Minced. Chopped. Roasted. Raw. It’s personal preference on how you want to eat it and prepare it in meals. If you want more flavor throughout the whole dish, minced—although preparation of minced tends to be stickier—is the way to go. I personally enjoy chopped garlic. Chopped will be a little more flavorful than whole because of the partial release and breakdown of an enzyme, (1). This release is what gives garlic it’s flavor. The best part about chopping garlic, is there are a variety of levels of how finely you chop it. This allows for creative freedom and experimenting in your cooking.

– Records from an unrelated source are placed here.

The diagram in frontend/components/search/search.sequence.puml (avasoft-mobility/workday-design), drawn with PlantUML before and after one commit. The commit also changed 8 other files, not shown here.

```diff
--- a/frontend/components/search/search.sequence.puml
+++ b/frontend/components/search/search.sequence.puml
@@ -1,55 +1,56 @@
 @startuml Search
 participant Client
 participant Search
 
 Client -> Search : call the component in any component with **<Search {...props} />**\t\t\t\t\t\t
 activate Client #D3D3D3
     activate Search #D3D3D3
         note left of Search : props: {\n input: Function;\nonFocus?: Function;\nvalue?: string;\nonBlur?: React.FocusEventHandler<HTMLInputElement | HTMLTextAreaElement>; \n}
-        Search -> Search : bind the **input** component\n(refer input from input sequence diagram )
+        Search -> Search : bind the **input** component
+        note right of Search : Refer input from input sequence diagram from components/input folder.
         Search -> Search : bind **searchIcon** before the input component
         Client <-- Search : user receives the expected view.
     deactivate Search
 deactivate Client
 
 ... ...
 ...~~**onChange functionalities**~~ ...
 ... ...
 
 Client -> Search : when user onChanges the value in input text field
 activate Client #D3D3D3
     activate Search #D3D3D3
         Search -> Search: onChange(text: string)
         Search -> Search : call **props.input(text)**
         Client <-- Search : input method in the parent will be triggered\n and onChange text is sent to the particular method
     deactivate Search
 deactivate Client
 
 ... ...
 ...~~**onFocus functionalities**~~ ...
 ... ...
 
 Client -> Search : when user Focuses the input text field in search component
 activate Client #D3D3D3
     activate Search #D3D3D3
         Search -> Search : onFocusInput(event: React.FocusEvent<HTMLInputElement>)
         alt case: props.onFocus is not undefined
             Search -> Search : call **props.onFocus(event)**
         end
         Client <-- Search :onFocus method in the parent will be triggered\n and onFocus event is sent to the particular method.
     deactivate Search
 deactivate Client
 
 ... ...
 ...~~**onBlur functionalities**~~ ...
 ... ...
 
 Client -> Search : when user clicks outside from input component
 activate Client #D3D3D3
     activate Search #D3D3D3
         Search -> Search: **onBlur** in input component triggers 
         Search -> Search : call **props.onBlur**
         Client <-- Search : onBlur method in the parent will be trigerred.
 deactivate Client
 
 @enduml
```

- Garlic comes in a variety of packaging, but I find fresh garlic bulbs are the best.
While shopping at Aldi, I discovered a new product in the produce section: Prepackaged, already peeled, fresh garlic cloves. It was like angels singing Hallelujahs. No longer would I have to take the time to complete the mundane, tedious task of peeling off the skin (which sometimes does not come off so easily). However, after a few meals, I realized the garlic wasn’t as flavorful in meals being pre-peeled and prepackaged. As mentioned earlier, mincing fresh garlic can be quite sticky, so one might be tempted to get the jarred minced garlic. However, with jarred garlic usually comes preservatives to make the garlic’s freshness last longer. Preservatives usually don’t go hand in hand with trying to eat cleanly. So that leaves garlic bulbs. Fresh bulbs are so readily accessible to us and are inexpensive to purchase. Fresh bulbs will also guarantee stronger, longer lasting flavor. In my opinion, this outweighs the extra minute (if even a minute) it will take me to mince or peel the garlic.

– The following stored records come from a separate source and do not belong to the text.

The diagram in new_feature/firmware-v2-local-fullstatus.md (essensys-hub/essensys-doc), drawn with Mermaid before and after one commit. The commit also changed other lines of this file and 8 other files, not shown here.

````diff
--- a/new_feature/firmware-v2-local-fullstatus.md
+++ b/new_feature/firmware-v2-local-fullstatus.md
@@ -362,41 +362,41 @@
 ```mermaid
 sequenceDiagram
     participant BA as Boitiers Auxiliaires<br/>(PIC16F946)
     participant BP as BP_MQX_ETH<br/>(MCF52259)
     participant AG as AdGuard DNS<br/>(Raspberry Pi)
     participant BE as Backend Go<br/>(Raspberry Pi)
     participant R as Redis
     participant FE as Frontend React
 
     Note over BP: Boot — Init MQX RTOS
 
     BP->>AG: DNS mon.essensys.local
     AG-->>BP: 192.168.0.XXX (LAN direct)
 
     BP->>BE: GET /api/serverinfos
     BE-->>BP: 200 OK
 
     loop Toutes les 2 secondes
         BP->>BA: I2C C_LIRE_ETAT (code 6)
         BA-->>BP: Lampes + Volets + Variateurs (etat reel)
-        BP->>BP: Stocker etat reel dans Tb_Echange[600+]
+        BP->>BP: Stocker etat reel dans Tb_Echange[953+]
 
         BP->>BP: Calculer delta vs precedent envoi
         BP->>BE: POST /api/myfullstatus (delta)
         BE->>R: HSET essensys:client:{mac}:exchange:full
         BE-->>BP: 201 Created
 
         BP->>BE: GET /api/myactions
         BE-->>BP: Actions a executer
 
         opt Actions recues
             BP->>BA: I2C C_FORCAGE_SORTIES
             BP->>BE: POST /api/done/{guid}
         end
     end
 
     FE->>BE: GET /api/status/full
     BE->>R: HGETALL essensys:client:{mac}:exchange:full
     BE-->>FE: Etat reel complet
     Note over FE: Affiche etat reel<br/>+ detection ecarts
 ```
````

- I should desire my “needs” over my “wants” in life.
You all knew the reflective part was coming. Cooking with garlic this past month helped me become more in tune with the needs of my body. I learned to appreciate knowing that garlic is something my body needs, and I can see the benefits. This made me realize I should desire what I need over what I want. What I want is a Marvin’s garlic cheeseburger (All my DePauw people understand), but what I need is my garlic butternut squash. What I want is to not push people away with my new garlic “perfume”, but what I need is to consume garlic to benefit my health. What I want is a job that comes with financial stability and set schedules, but what I need is a career that allows me to follow my passion and thrive. What I want is to always fill my schedule to feel like I belong, but what I need sometimes is to rest. What I want is a guy who isn’t ashamed to show me off and vice versa, but what I need is someone content with most of our moments staying our moments, not feeling it necessary to show the whole world. I’ve started a journal process, making a table examining my “wants” for any situation in my life and then reexamining the same situation looking at my needs. I could choose to focus on my “wants” in this world and choose to ignore my true needs, but that won’t benefit a fit, healthy, happy life.

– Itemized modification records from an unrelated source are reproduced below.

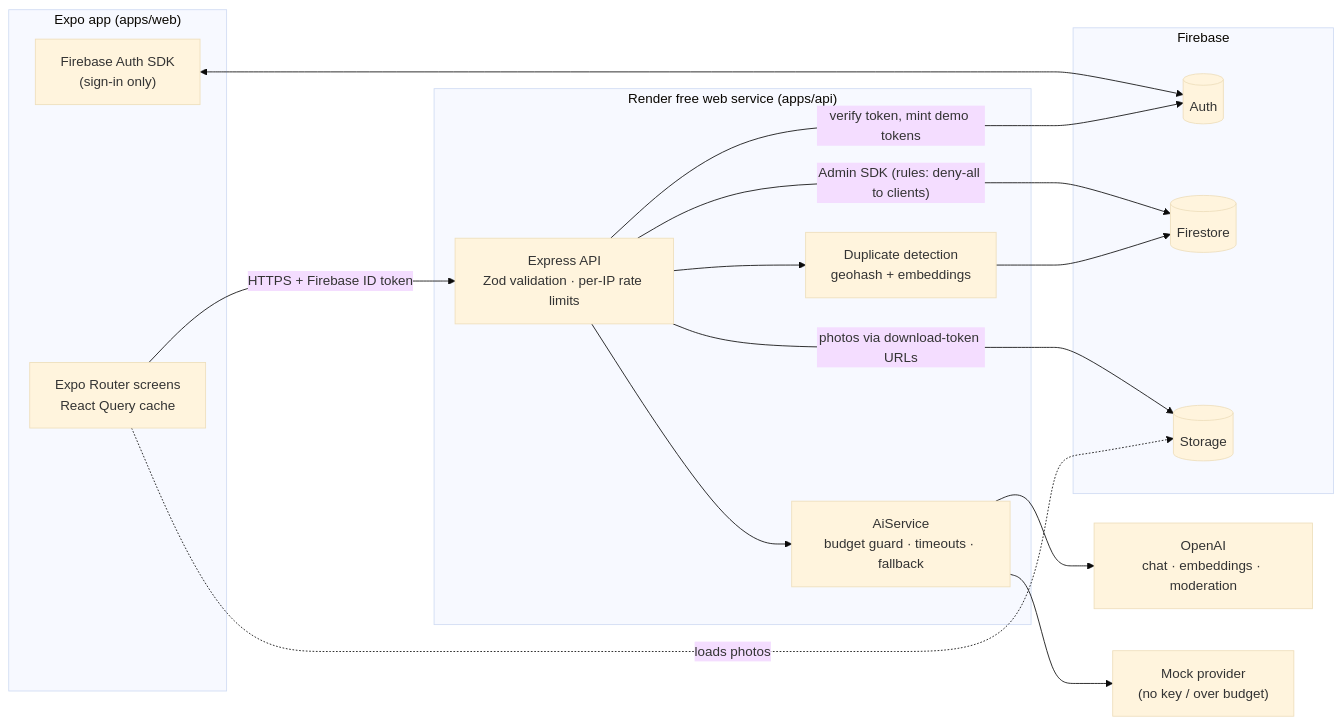
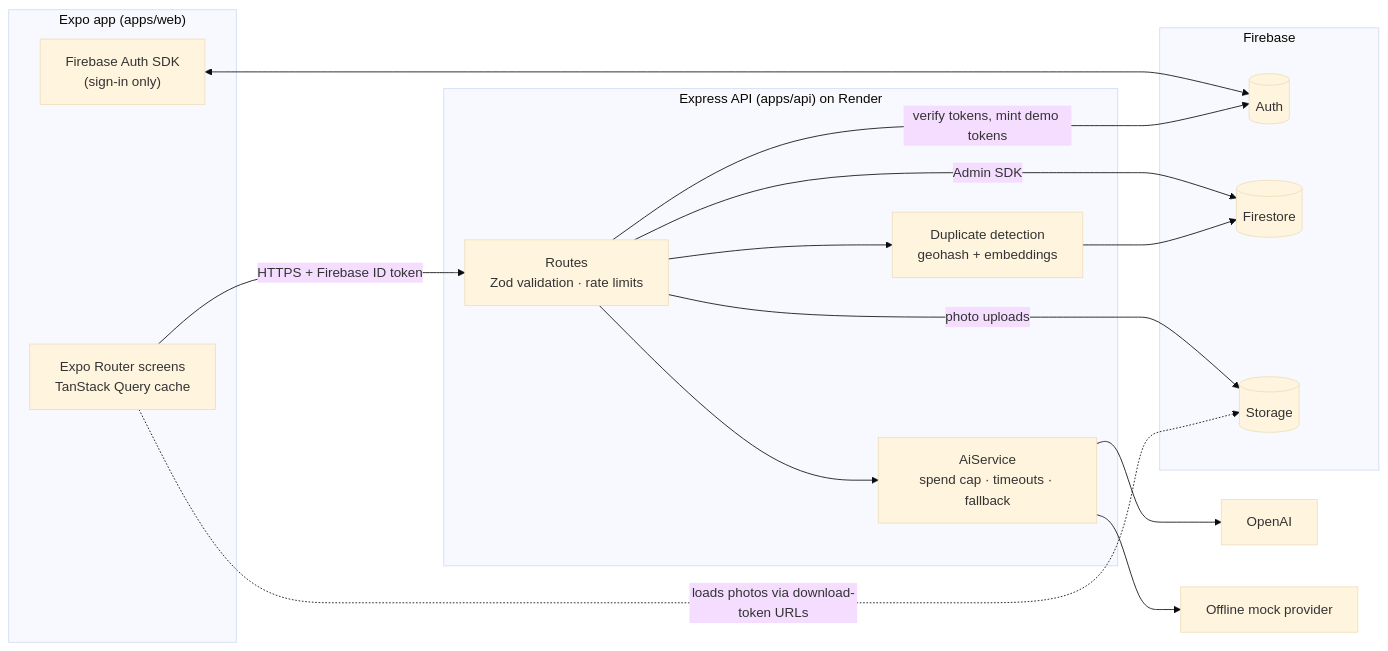
The diagram in README.md (temitopeagbola/CivicCircle), drawn with Mermaid (base theme) before and after one commit. The commit also changed other lines of this file and 5 other files, not shown here.

````diff
--- a/README.md
+++ b/README.md
@@ -28,32 +47,32 @@
 ```mermaid
 flowchart LR
   subgraph Client["Expo app (apps/web)"]
-    UI["Expo Router screens<br/>React Query cache"]
+    UI["Expo Router screens<br/>TanStack Query cache"]
     FA["Firebase Auth SDK<br/>(sign-in only)"]
   end
 
-  subgraph Render["Render free web service (apps/api)"]
-    API["Express API<br/>Zod validation · per-IP rate limits"]
-    AIS["AiService<br/>budget guard · timeouts · fallback"]
+  subgraph API["Express API (apps/api) on Render"]
+    R["Routes<br/>Zod validation · rate limits"]
+    AIS["AiService<br/>spend cap · timeouts · fallback"]
     DUP["Duplicate detection<br/>geohash + embeddings"]
   end
 
   subgraph Firebase
     AUTH[(Auth)]
     FS[(Firestore)]
     ST[(Storage)]
   end
 
-  OAI["OpenAI<br/>chat · embeddings · moderation"]
-  MOCK["Mock provider<br/>(no key / over budget)"]
+  OAI["OpenAI"]
+  MOCK["Offline mock provider"]
 
-  UI -- "HTTPS + Firebase ID token" --> API
+  UI -- "HTTPS + Firebase ID token" --> R
   FA <--> AUTH
-  API -- "verify token, mint demo tokens" --> AUTH
-  API -- "Admin SDK (rules: deny-all to clients)" --> FS
-  API -- "photos via download-token URLs" --> ST
-  API --> AIS --> OAI
+  R -- "verify tokens, mint demo tokens" --> AUTH
+  R -- "Admin SDK" --> FS
+  R -- "photo uploads" --> ST
+  R --> AIS --> OAI
   AIS --> MOCK
-  API --> DUP --> FS
-  UI -. "loads photos" .-> ST
+  R --> DUP --> FS
+  UI -. "loads photos via download-token URLs" .-> ST
 ```
````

You see, focusing on our wants—the ones that tend to not be the best, wisest options for us—eventually tend to leave us feeling empty, rejected, unappreciated, used. Whereas, focusing on our needs will leave us feeling fulfilled, satisfied, renewed. All it takes is discipline and determination to choose our garlic.